- **Exercise data**
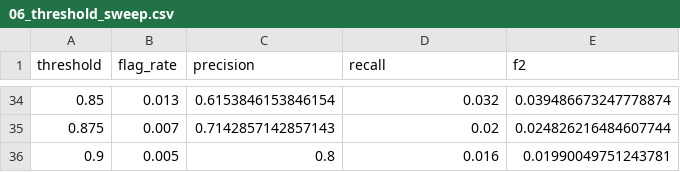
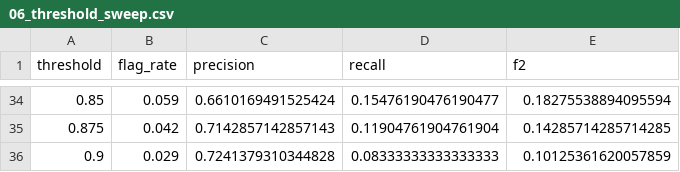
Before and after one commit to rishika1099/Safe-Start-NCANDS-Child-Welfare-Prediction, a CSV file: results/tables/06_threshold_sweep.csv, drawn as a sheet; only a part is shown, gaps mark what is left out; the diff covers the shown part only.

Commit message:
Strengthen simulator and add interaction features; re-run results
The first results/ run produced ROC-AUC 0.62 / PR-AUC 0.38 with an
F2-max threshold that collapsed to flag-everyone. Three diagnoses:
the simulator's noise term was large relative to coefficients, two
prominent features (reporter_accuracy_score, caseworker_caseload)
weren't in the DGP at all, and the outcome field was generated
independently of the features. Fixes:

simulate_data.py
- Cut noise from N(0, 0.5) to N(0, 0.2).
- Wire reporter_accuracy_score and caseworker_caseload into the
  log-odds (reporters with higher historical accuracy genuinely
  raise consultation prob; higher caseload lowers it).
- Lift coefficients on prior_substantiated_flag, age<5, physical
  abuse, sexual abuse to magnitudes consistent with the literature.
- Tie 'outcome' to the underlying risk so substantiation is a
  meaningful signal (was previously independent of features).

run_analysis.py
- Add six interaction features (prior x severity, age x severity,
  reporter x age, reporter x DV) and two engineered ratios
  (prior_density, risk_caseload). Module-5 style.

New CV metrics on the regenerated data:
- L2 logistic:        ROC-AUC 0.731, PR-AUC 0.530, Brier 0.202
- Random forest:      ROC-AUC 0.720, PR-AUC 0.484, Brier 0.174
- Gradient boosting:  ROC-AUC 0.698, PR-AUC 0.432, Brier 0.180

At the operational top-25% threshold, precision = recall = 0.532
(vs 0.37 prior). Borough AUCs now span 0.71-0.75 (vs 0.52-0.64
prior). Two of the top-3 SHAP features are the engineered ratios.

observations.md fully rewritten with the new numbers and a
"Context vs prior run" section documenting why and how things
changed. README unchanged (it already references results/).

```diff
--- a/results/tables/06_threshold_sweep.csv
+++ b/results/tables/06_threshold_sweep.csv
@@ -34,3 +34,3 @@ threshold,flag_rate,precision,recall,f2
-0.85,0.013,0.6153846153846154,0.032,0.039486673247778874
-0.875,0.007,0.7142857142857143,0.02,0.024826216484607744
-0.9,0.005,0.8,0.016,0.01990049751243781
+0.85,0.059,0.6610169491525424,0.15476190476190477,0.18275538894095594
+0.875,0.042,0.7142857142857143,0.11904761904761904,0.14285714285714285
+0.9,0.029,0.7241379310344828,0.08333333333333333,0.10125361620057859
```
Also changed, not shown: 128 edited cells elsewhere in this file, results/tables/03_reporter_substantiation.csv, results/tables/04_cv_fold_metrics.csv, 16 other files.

* * *

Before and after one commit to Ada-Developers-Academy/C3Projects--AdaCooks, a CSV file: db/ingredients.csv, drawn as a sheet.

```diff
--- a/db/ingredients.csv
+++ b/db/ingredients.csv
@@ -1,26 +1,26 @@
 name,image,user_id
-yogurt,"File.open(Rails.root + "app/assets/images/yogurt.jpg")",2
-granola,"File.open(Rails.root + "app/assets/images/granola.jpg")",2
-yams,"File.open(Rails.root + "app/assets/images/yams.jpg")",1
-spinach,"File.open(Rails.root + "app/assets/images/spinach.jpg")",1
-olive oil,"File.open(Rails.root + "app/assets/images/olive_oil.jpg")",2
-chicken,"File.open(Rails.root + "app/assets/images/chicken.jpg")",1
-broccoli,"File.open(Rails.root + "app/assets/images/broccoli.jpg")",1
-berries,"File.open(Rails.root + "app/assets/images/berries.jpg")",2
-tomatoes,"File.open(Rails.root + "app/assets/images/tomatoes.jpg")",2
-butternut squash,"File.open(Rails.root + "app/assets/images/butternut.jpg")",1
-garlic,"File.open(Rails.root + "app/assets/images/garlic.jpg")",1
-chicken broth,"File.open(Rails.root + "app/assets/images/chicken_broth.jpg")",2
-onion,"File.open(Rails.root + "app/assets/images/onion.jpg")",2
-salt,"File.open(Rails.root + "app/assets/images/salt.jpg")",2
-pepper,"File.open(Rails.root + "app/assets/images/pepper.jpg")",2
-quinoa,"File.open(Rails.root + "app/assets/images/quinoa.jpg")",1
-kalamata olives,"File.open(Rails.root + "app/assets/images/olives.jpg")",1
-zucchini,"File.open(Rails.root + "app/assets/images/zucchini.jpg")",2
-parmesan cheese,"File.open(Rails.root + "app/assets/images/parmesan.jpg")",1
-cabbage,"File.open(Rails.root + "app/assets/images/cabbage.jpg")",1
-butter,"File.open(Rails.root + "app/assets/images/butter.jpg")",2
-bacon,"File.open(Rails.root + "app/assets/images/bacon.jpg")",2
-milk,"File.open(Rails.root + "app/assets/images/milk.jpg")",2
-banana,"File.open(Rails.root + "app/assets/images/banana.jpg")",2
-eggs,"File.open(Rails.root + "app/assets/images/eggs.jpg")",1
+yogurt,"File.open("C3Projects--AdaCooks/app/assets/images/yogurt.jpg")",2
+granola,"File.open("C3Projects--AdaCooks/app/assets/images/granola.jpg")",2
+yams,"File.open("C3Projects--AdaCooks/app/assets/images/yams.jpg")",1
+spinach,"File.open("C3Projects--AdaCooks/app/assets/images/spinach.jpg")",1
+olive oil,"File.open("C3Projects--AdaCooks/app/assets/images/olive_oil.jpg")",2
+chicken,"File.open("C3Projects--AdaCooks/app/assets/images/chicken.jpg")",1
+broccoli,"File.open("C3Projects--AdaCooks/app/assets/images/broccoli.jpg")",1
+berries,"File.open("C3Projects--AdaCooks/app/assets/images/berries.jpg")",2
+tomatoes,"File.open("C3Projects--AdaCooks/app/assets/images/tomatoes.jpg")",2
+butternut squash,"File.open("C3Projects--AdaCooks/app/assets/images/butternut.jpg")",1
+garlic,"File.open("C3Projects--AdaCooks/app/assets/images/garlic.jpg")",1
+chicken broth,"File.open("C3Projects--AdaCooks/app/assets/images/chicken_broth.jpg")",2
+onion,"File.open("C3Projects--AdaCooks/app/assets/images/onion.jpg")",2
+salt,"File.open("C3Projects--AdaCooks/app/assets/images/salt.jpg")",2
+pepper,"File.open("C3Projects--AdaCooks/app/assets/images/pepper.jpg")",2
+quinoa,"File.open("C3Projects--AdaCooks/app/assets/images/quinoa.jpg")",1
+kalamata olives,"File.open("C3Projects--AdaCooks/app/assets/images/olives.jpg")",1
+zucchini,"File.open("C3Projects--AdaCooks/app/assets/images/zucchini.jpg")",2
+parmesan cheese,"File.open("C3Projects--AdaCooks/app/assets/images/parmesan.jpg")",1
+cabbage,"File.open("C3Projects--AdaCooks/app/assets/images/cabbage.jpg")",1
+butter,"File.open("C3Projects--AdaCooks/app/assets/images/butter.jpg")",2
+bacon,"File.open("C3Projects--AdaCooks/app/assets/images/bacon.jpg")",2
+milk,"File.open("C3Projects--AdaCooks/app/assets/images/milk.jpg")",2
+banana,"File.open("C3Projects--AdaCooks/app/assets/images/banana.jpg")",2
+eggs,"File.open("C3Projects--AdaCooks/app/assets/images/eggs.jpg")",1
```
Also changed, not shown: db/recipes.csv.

- **Problem description**
Your answer must be a single number: the count of lines above that hold the word "chicken".

- **Output**
4